-- Available records follows --

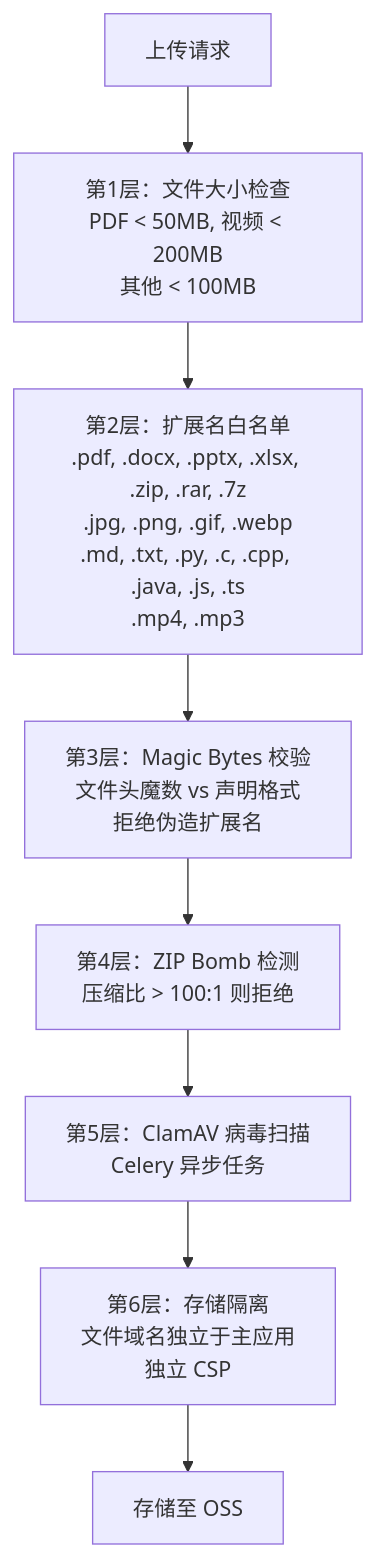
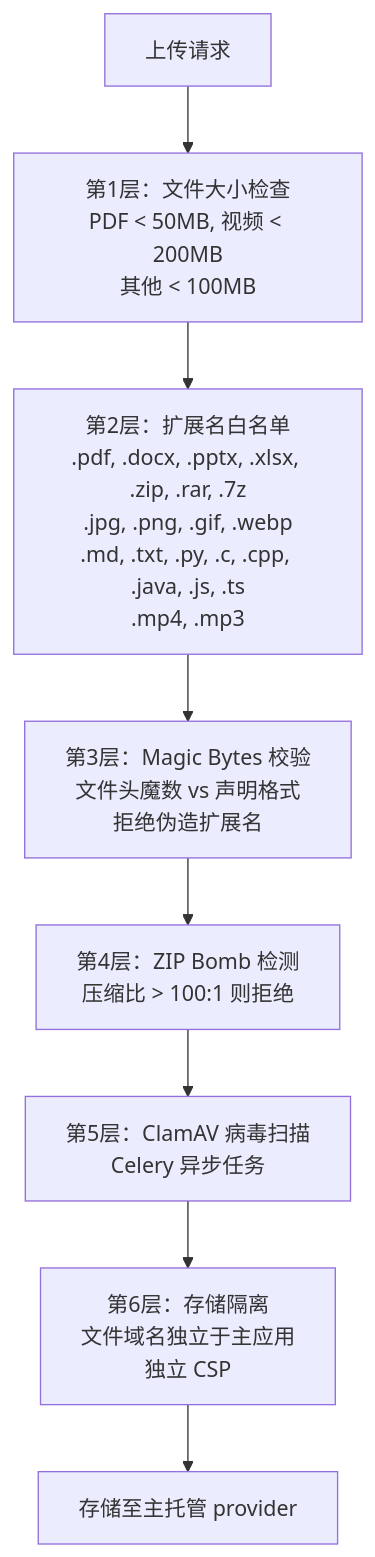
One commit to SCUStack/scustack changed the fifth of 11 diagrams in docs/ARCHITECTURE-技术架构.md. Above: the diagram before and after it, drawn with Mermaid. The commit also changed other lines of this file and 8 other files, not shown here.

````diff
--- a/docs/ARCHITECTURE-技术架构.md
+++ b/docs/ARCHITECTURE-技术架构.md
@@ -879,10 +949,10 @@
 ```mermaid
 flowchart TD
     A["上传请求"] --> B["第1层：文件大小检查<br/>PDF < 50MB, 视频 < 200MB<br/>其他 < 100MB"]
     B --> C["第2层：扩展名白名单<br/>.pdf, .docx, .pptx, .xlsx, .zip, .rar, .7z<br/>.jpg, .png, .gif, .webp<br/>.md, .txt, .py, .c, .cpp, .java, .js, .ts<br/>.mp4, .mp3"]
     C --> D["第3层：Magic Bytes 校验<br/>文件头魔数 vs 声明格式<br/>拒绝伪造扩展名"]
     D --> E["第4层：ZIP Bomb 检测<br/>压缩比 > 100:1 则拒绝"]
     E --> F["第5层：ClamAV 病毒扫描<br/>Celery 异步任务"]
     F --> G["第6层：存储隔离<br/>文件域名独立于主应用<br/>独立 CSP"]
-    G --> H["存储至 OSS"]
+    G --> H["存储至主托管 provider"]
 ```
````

-- Available records concluded --

* What you will do:
Please repeat each line from the one with "flowchart TD" through the last line of the data above, and add nothing.

* Written response:
 flowchart TD
     A["上传请求"] --> B["第1层：文件大小检查<br/>PDF < 50MB, 视频 < 200MB<br/>其他 < 100MB"]
     B --> C["第2层：扩展名白名单<br/>.pdf, .docx, .pptx, .xlsx, .zip, .rar, .7z<br/>.jpg, .png, .gif, .webp<br/>.md, .txt, .py, .c, .cpp, .java, .js, .ts<br/>.mp4, .mp3"]
     C --> D["第3层：Magic Bytes 校验<br/>文件头魔数 vs 声明格式<br/>拒绝伪造扩展名"]
     D --> E["第4层：ZIP Bomb 检测<br/>压缩比 > 100:1 则拒绝"]
     E --> F["第5层：ClamAV 病毒扫描<br/>Celery 异步任务"]
     F --> G["第6层：存储隔离<br/>文件域名独立于主应用<br/>独立 CSP"]
-    G --> H["存储至 OSS"]
+    G --> H["存储至主托管 provider"]
 ```
````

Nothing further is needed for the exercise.